Required action:
From the entries that follow, gather each line holding the word "yfit".

.....

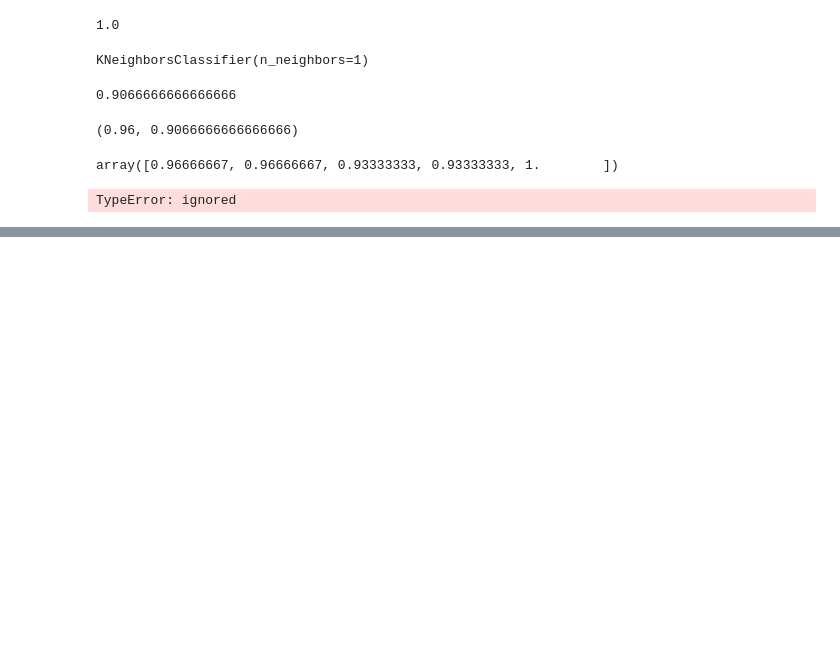
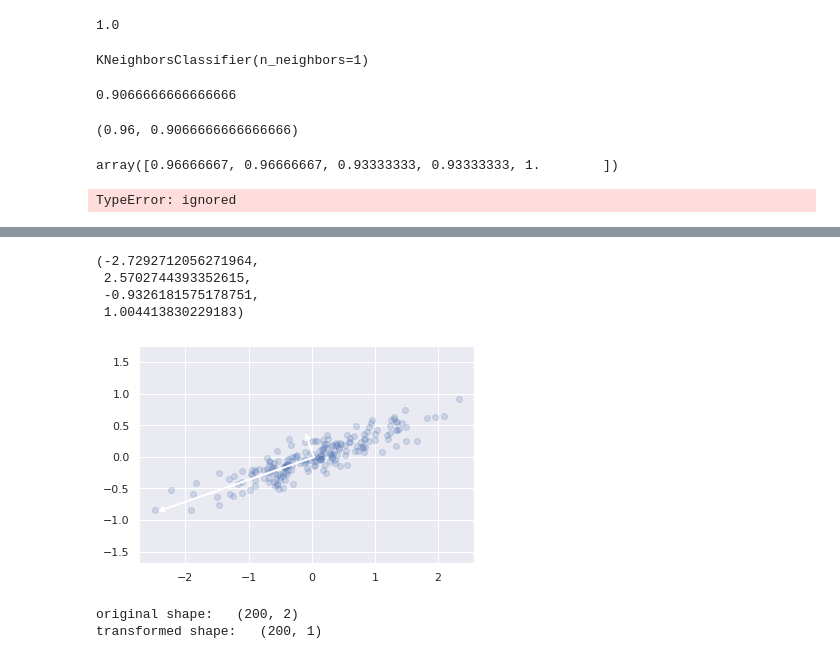
Before and after one commit to austinvanderlyn/School-Files, a Jupyter notebook: T1Chapter5MachineLearning.ipynb, the cells around one changed output, grey strips where cells are left out. Cells and saved outputs as stored; diff of their text form; code cells hidden in the pictures; blank space fills up the shorter version.

```diff
--- a/T1Chapter5MachineLearning.ipynb
+++ b/T1Chapter5MachineLearning.ipynb
@@ -659,0 +730,8 @@ print(model.coef_)
+# %%
+fig, ax = plt.subplots(4, 6)
+for i, axi in enumerate(ax.flat):
+  axi.imshow(Xtest[i].reshape(62, 47), cmap = "bone")
+  axi.set(xticks = [], yticks = [])
+  axi.set_ylabel(faces.target_names[yfit[i]].split()[-1],
+                 color = "black" if yfit[i] == ytest[i] else "red")
+fig.suptitle("Predicted Names: Incorrect Labels in Red", size = 14)
@@ -659,0 +847,29 @@ print(model.coef_)
+# %%
+def draw_vector(v0, v1, ax=None):
+    ax = ax or plt.gca()
+    arrowprops=dict(arrowstyle='->',
+                    linewidth=2,
+                    shrinkA=0, shrinkB=0)
+    ax.annotate('', v1, v0, arrowprops=arrowprops)
+
+# plot data
+plt.scatter(X[:, 0], X[:, 1], alpha = 0.2)
+for length, vector in zip(pca.explained_variance_, pca.components_):
+  v = vector * 3 * np.sqrt(length)
+  draw_vector(pca.mean_, pca.mean_ + v)
+plt.axis("equal")
+# %% [output]
+(-2.7292712056271964,
+ 2.5702744393352615,
+ -0.9326181575178751,
+ 1.004413830229183)
+[figure, added]
+# %%
+pca = PCA(n_components = 1)
+pca.fit(X)
+X_pca = pca.transform(X)
+print("original shape:  ", X.shape)
+print("transformed shape:  ", X_pca.shape)
+# %% [output]
+original shape:   (200, 2)
+transformed shape:   (200, 1)
```
Also changed, not shown: parts of 73 cells of this notebook.
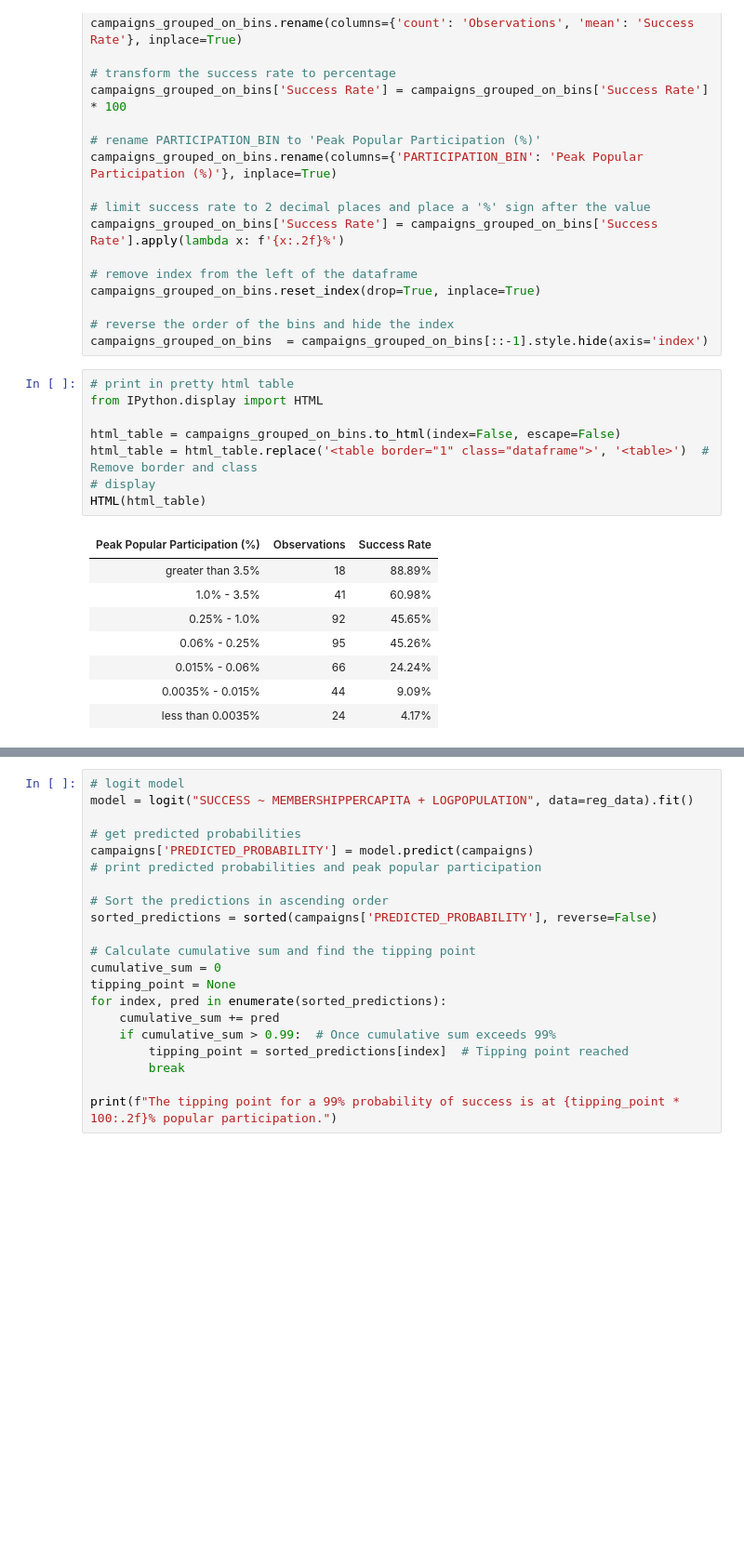
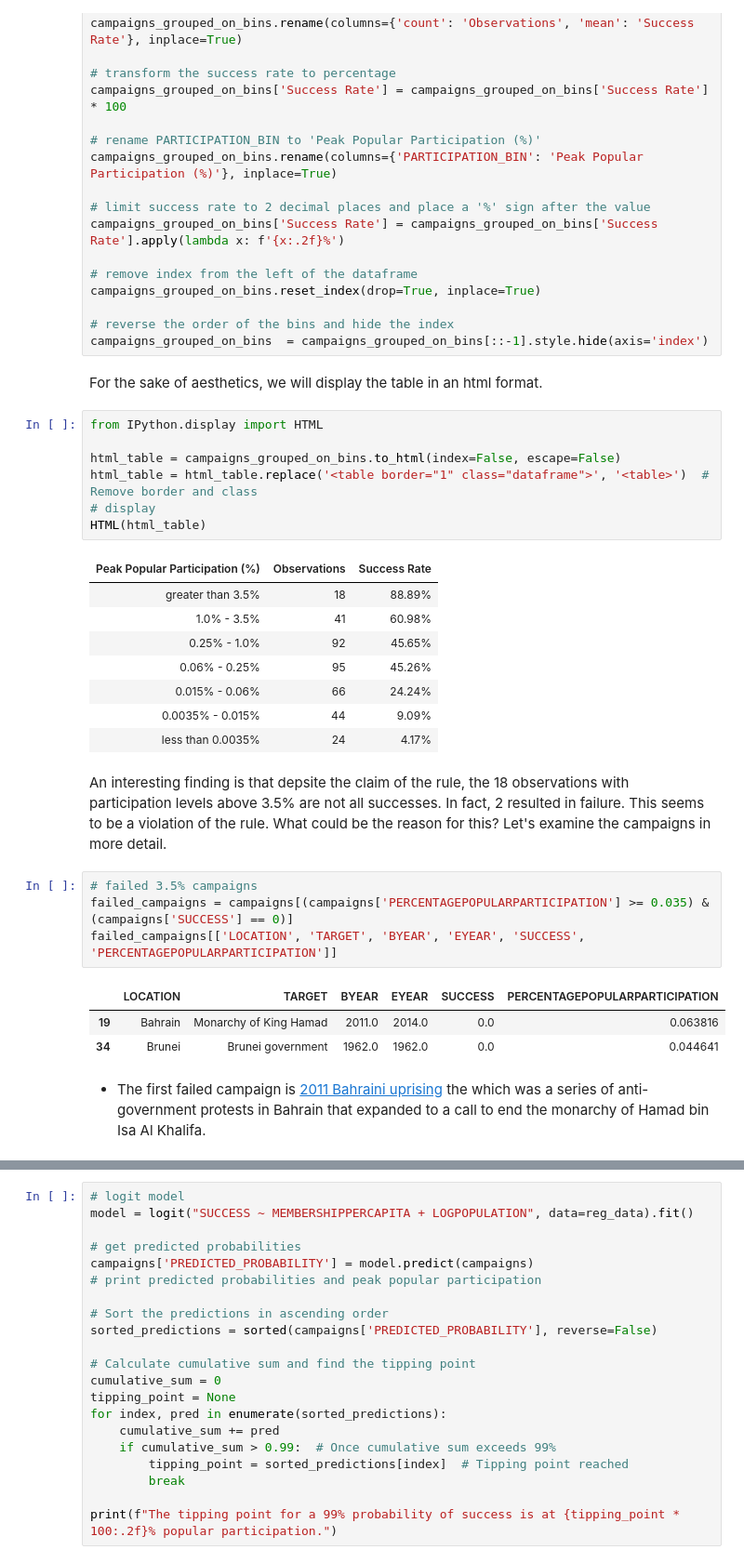
Before and after one commit to nickkatsios/civil-resistance-analysis, a Jupyter notebook: civil_resistance_analysis/analysis.ipynb, the cells around one changed output, grey strips where cells are left out. Shown at 93% size. Drawn from its saved outputs; the diff is of its cells as text; blank space fills up the shorter version.

```diff
--- a/civil_resistance_analysis/analysis.ipynb
+++ b/civil_resistance_analysis/analysis.ipynb
@@ -333,8 +385,9 @@ campaigns_grouped_on_bins.reset_index(drop=True, inplace=True)
 
 # reverse the order of the bins and hide the index
 campaigns_grouped_on_bins  = campaigns_grouped_on_bins[::-1].style.hide(axis='index')
+# %% [markdown]
+For the sake of aesthetics, we will display the table in an html format.
 # %%
-# print in pretty html table
 from IPython.display import HTML
 
 html_table = campaigns_grouped_on_bins.to_html(index=False, escape=False)
@@ -350,3 +403,15 @@ HTML(html_table)
 | 0.015% - 0.06% | 66 | 24.24% |
 | 0.0035% - 0.015% | 44 | 9.09% |
 | less than 0.0035% | 24 | 4.17% |
+# %% [markdown]
+An interesting finding is that depsite the claim of the rule, the 18 observations with participation levels above 3.5% are not all successes. In fact, 2 resulted in failure. This seems to be a violation of the rule. What could be the reason for this? Let's examine the campaigns in more detail.
+# %%
+# failed 3.5% campaigns
+failed_campaigns = campaigns[(campaigns['PERCENTAGEPOPULARPARTICIPATION'] >= 0.035) & (campaigns['SUCCESS'] == 0)]
+failed_campaigns[['LOCATION', 'TARGET', 'BYEAR', 'EYEAR', 'SUCCESS', 'PERCENTAGEPOPULARPARTICIPATION']]
+# %% [output]
+|  | LOCATION | TARGET | BYEAR | EYEAR | SUCCESS | PERCENTAGEPOPULARPARTICIPATION |
+| 19 | Bahrain | Monarchy of King Hamad | 2011.0 | 2014.0 | 0.0 | 0.063816 |
+| 34 | Brunei | Brunei government | 1962.0 | 1962.0 | 0.0 | 0.044641 |
+# %% [markdown]
+- The first failed campaign is [2011 Bahraini uprising](https://en.wikipedia.org/wiki/2011_Bahraini_uprising) the  which was a series of anti-government protests in Bahrain that expanded to a call to end the monarchy of Hamad bin Isa Al Khalifa.
```
Also changed, not shown: parts of 65 cells of this notebook.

.....

Task output:
+  axi.set_ylabel(faces.target_names[yfit[i]].split()[-1],
+                 color = "black" if yfit[i] == ytest[i] else "red")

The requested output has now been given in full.